## Problem requirements:
Do not include the pictures; repeat the rest of the data exactly.

## Data to examine:
::::::::::
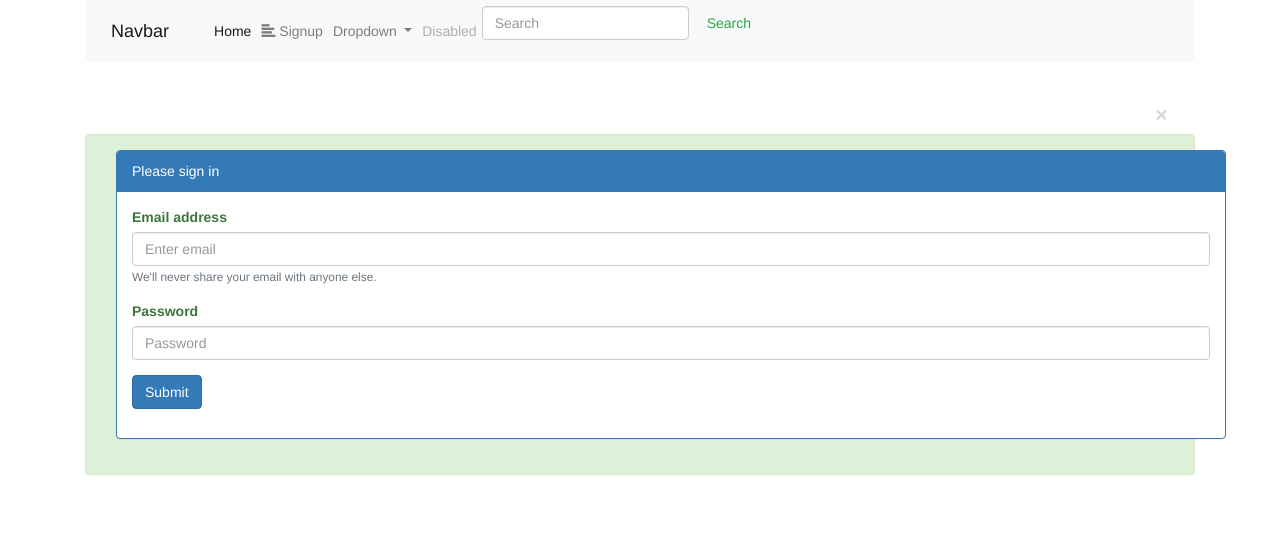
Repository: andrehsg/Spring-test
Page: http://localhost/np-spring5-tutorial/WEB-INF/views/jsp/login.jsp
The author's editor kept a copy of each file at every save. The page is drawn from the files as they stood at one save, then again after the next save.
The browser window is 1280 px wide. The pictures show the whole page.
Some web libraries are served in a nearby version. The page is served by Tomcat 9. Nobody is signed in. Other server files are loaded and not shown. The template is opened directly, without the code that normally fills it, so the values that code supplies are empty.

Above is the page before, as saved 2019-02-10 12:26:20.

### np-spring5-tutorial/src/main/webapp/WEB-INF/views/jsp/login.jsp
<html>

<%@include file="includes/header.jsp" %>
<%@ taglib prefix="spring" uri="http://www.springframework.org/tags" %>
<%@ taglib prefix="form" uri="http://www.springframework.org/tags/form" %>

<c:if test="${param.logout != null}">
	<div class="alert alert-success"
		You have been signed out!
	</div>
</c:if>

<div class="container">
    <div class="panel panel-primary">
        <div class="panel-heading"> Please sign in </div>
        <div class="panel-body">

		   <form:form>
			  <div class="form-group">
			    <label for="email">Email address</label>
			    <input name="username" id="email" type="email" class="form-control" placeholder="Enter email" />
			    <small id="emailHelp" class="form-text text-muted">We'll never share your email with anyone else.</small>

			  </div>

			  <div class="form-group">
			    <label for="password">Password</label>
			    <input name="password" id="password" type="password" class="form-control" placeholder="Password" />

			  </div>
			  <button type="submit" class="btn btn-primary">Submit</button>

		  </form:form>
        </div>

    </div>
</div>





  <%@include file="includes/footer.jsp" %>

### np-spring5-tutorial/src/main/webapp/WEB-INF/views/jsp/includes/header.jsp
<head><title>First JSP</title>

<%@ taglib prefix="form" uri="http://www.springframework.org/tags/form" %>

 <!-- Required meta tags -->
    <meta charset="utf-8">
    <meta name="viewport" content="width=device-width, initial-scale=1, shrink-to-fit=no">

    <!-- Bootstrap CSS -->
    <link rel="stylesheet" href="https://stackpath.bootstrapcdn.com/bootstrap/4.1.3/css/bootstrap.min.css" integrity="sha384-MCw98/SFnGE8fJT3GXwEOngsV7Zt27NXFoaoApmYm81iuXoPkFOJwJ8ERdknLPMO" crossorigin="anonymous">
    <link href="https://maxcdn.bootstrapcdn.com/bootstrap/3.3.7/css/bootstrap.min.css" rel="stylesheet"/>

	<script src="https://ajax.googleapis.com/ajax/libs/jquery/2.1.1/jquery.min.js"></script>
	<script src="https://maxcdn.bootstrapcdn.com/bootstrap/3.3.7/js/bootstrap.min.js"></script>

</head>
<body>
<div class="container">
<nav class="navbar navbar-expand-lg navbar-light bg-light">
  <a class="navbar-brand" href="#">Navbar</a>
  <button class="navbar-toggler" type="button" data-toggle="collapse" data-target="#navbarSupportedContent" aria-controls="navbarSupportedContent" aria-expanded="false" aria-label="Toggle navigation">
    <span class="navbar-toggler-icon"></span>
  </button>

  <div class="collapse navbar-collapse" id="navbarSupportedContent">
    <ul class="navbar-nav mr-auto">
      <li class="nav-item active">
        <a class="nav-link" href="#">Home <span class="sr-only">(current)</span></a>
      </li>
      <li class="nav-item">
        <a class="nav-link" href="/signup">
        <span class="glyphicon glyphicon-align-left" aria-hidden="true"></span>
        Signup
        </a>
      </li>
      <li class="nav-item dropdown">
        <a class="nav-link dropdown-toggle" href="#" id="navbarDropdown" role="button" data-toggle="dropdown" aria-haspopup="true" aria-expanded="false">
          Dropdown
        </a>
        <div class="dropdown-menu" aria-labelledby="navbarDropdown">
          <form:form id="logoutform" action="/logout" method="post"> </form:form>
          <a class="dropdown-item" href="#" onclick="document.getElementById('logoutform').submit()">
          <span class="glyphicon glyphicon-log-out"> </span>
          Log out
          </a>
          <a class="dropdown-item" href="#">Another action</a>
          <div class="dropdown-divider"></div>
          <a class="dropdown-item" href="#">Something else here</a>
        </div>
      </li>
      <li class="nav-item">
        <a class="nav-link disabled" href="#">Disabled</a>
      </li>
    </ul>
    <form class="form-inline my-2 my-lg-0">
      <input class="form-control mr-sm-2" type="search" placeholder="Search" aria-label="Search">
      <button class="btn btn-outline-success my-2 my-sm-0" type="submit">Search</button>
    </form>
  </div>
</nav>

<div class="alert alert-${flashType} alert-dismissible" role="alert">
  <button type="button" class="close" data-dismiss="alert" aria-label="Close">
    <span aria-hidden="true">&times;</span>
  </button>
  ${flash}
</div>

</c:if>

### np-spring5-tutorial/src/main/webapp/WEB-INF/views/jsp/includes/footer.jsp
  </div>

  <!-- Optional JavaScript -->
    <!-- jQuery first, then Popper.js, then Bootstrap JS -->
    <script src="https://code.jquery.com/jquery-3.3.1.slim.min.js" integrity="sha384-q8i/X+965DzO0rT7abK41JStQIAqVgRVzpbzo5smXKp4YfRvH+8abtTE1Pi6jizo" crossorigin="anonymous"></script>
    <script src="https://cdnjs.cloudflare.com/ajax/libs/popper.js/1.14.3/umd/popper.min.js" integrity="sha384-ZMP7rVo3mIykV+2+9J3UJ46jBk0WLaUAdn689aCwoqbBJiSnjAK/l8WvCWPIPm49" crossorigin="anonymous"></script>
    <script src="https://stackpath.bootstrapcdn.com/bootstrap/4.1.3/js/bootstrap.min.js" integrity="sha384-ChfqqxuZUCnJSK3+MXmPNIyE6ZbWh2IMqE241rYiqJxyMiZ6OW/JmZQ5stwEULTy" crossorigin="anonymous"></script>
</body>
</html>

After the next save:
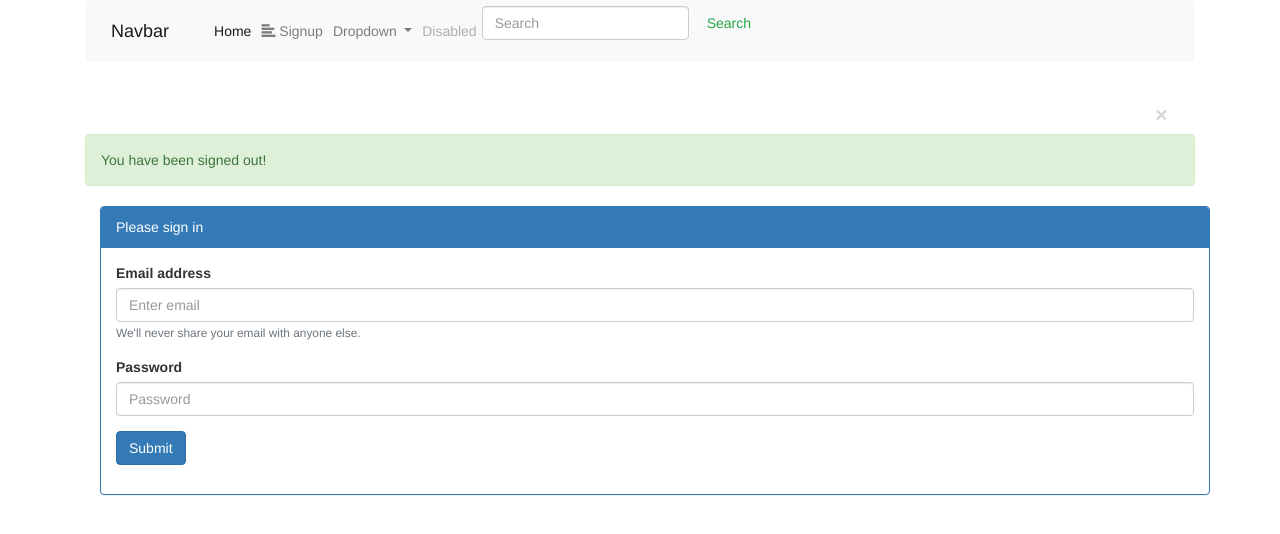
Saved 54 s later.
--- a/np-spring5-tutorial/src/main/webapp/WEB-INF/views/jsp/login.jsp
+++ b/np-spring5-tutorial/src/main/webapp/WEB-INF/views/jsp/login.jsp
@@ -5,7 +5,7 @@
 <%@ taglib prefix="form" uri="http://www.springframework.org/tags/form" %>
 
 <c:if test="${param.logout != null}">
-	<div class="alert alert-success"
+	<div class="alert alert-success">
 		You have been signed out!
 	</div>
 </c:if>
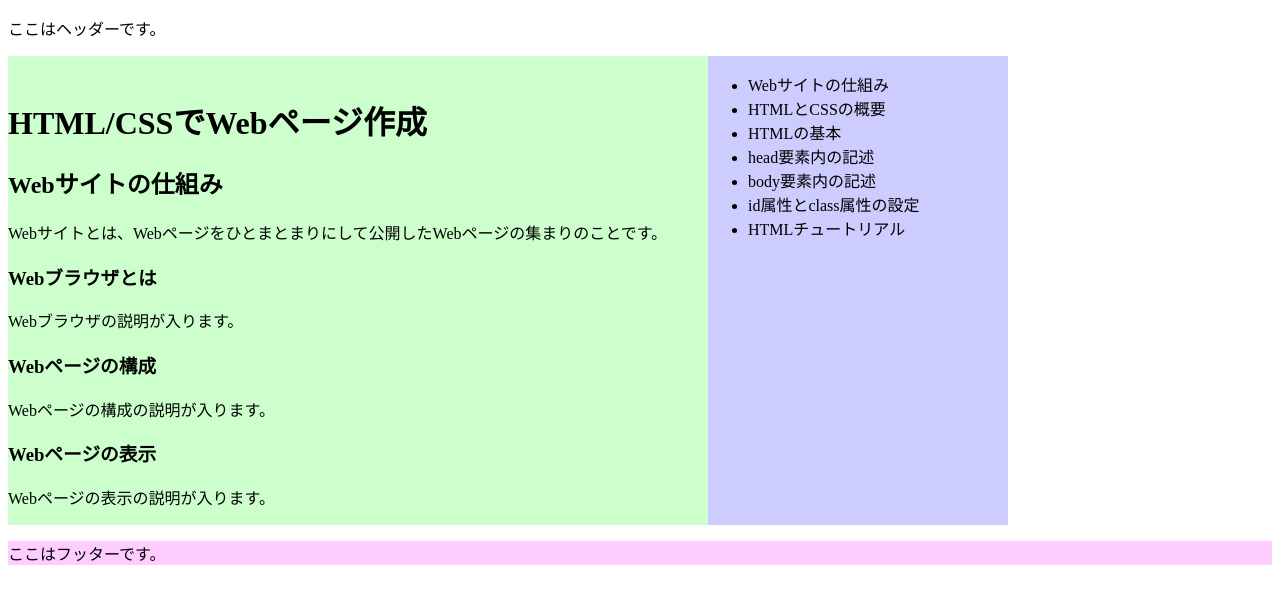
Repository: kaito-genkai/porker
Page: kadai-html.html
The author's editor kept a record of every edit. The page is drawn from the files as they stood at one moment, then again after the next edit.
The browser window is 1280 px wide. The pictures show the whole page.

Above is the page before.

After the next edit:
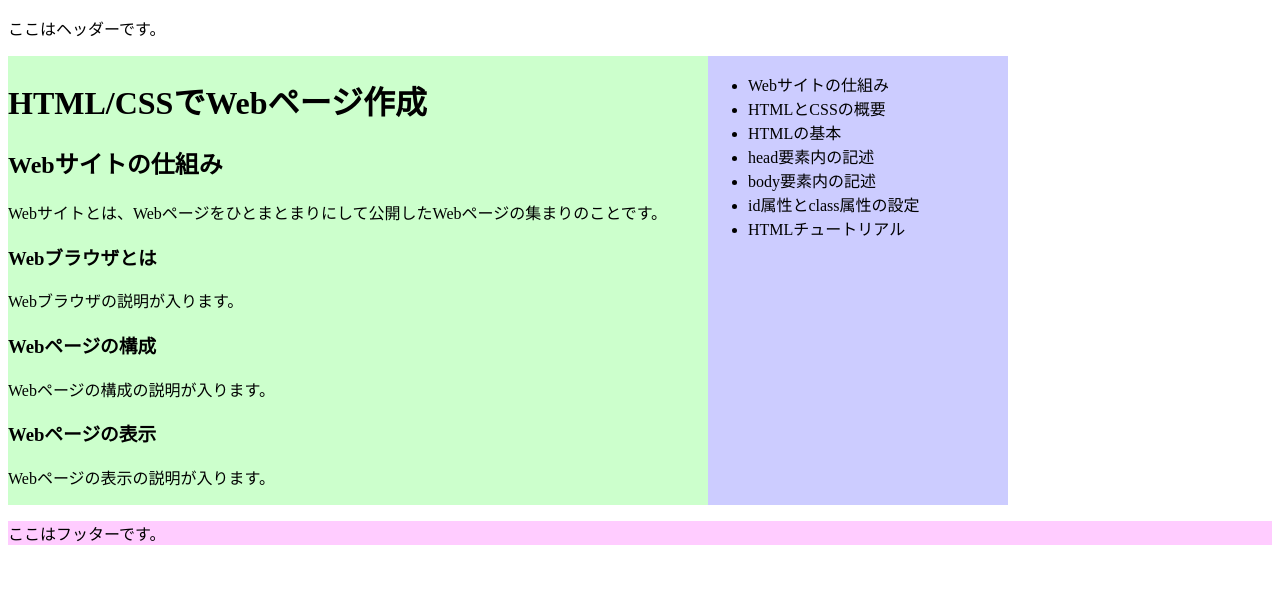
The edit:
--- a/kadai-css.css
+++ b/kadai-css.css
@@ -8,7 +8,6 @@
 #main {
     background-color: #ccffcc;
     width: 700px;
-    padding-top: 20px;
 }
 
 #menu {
::::::::::
## Result for this task:
Repository: andrehsg/Spring-test
Page: http://localhost/np-spring5-tutorial/WEB-INF/views/jsp/login.jsp
The author's editor kept a copy of each file at every save. The page is drawn from the files as they stood at one save, then again after the next save.
The browser window is 1280 px wide. The pictures show the whole page.
Some web libraries are served in a nearby version. The page is served by Tomcat 9. Nobody is signed in. Other server files are loaded and not shown. The template is opened directly, without the code that normally fills it, so the values that code supplies are empty.

Above is the page before, as saved 2019-02-10 12:26:20.

### np-spring5-tutorial/src/main/webapp/WEB-INF/views/jsp/login.jsp
<html>

<%@include file="includes/header.jsp" %>
<%@ taglib prefix="spring" uri="http://www.springframework.org/tags" %>
<%@ taglib prefix="form" uri="http://www.springframework.org/tags/form" %>

<c:if test="${param.logout != null}">
	<div class="alert alert-success"
		You have been signed out!
	</div>
</c:if>

<div class="container">
    <div class="panel panel-primary">
        <div class="panel-heading"> Please sign in </div>
        <div class="panel-body">

		   <form:form>
			  <div class="form-group">
			    <label for="email">Email address</label>
			    <input name="username" id="email" type="email" class="form-control" placeholder="Enter email" />
			    <small id="emailHelp" class="form-text text-muted">We'll never share your email with anyone else.</small>

			  </div>

			  <div class="form-group">
			    <label for="password">Password</label>
			    <input name="password" id="password" type="password" class="form-control" placeholder="Password" />

			  </div>
			  <button type="submit" class="btn btn-primary">Submit</button>

		  </form:form>
        </div>

    </div>
</div>





  <%@include file="includes/footer.jsp" %>

### np-spring5-tutorial/src/main/webapp/WEB-INF/views/jsp/includes/header.jsp
<head><title>First JSP</title>

<%@ taglib prefix="form" uri="http://www.springframework.org/tags/form" %>

 <!-- Required meta tags -->
    <meta charset="utf-8">
    <meta name="viewport" content="width=device-width, initial-scale=1, shrink-to-fit=no">

    <!-- Bootstrap CSS -->
    <link rel="stylesheet" href="https://stackpath.bootstrapcdn.com/bootstrap/4.1.3/css/bootstrap.min.css" integrity="sha384-MCw98/SFnGE8fJT3GXwEOngsV7Zt27NXFoaoApmYm81iuXoPkFOJwJ8ERdknLPMO" crossorigin="anonymous">
    <link href="https://maxcdn.bootstrapcdn.com/bootstrap/3.3.7/css/bootstrap.min.css" rel="stylesheet"/>

	<script src="https://ajax.googleapis.com/ajax/libs/jquery/2.1.1/jquery.min.js"></script>
	<script src="https://maxcdn.bootstrapcdn.com/bootstrap/3.3.7/js/bootstrap.min.js"></script>

</head>
<body>
<div class="container">
<nav class="navbar navbar-expand-lg navbar-light bg-light">
  <a class="navbar-brand" href="#">Navbar</a>
  <button class="navbar-toggler" type="button" data-toggle="collapse" data-target="#navbarSupportedContent" aria-controls="navbarSupportedContent" aria-expanded="false" aria-label="Toggle navigation">
    <span class="navbar-toggler-icon"></span>
  </button>

  <div class="collapse navbar-collapse" id="navbarSupportedContent">
    <ul class="navbar-nav mr-auto">
      <li class="nav-item active">
        <a class="nav-link" href="#">Home <span class="sr-only">(current)</span></a>
      </li>
      <li class="nav-item">
        <a class="nav-link" href="/signup">
        <span class="glyphicon glyphicon-align-left" aria-hidden="true"></span>
        Signup
        </a>
      </li>
      <li class="nav-item dropdown">
        <a class="nav-link dropdown-toggle" href="#" id="navbarDropdown" role="button" data-toggle="dropdown" aria-haspopup="true" aria-expanded="false">
          Dropdown
        </a>
        <div class="dropdown-menu" aria-labelledby="navbarDropdown">
          <form:form id="logoutform" action="/logout" method="post"> </form:form>
          <a class="dropdown-item" href="#" onclick="document.getElementById('logoutform').submit()">
          <span class="glyphicon glyphicon-log-out"> </span>
          Log out
          </a>
          <a class="dropdown-item" href="#">Another action</a>
          <div class="dropdown-divider"></div>
          <a class="dropdown-item" href="#">Something else here</a>
        </div>
      </li>
      <li class="nav-item">
        <a class="nav-link disabled" href="#">Disabled</a>
      </li>
    </ul>
    <form class="form-inline my-2 my-lg-0">
      <input class="form-control mr-sm-2" type="search" placeholder="Search" aria-label="Search">
      <button class="btn btn-outline-success my-2 my-sm-0" type="submit">Search</button>
    </form>
  </div>
</nav>

<div class="alert alert-${flashType} alert-dismissible" role="alert">
  <button type="button" class="close" data-dismiss="alert" aria-label="Close">
    <span aria-hidden="true">&times;</span>
  </button>
  ${flash}
</div>

</c:if>

### np-spring5-tutorial/src/main/webapp/WEB-INF/views/jsp/includes/footer.jsp
  </div>

  <!-- Optional JavaScript -->
    <!-- jQuery first, then Popper.js, then Bootstrap JS -->
    <script src="https://code.jquery.com/jquery-3.3.1.slim.min.js" integrity="sha384-q8i/X+965DzO0rT7abK41JStQIAqVgRVzpbzo5smXKp4YfRvH+8abtTE1Pi6jizo" crossorigin="anonymous"></script>
    <script src="https://cdnjs.cloudflare.com/ajax/libs/popper.js/1.14.3/umd/popper.min.js" integrity="sha384-ZMP7rVo3mIykV+2+9J3UJ46jBk0WLaUAdn689aCwoqbBJiSnjAK/l8WvCWPIPm49" crossorigin="anonymous"></script>
    <script src="https://stackpath.bootstrapcdn.com/bootstrap/4.1.3/js/bootstrap.min.js" integrity="sha384-ChfqqxuZUCnJSK3+MXmPNIyE6ZbWh2IMqE241rYiqJxyMiZ6OW/JmZQ5stwEULTy" crossorigin="anonymous"></script>
</body>
</html>

After the next save:
Saved 54 s later.
--- a/np-spring5-tutorial/src/main/webapp/WEB-INF/views/jsp/login.jsp
+++ b/np-spring5-tutorial/src/main/webapp/WEB-INF/views/jsp/login.jsp
@@ -5,7 +5,7 @@
 <%@ taglib prefix="form" uri="http://www.springframework.org/tags/form" %>
 
 <c:if test="${param.logout != null}">
-	<div class="alert alert-success"
+	<div class="alert alert-success">
 		You have been signed out!
 	</div>
 </c:if>
Repository: kaito-genkai/porker
Page: kadai-html.html
The author's editor kept a record of every edit. The page is drawn from the files as they stood at one moment, then again after the next edit.
The browser window is 1280 px wide. The pictures show the whole page.

Above is the page before.

After the next edit:
The edit:
--- a/kadai-css.css
+++ b/kadai-css.css
@@ -8,7 +8,6 @@
 #main {
     background-color: #ccffcc;
     width: 700px;
-    padding-top: 20px;
 }
 
 #menu {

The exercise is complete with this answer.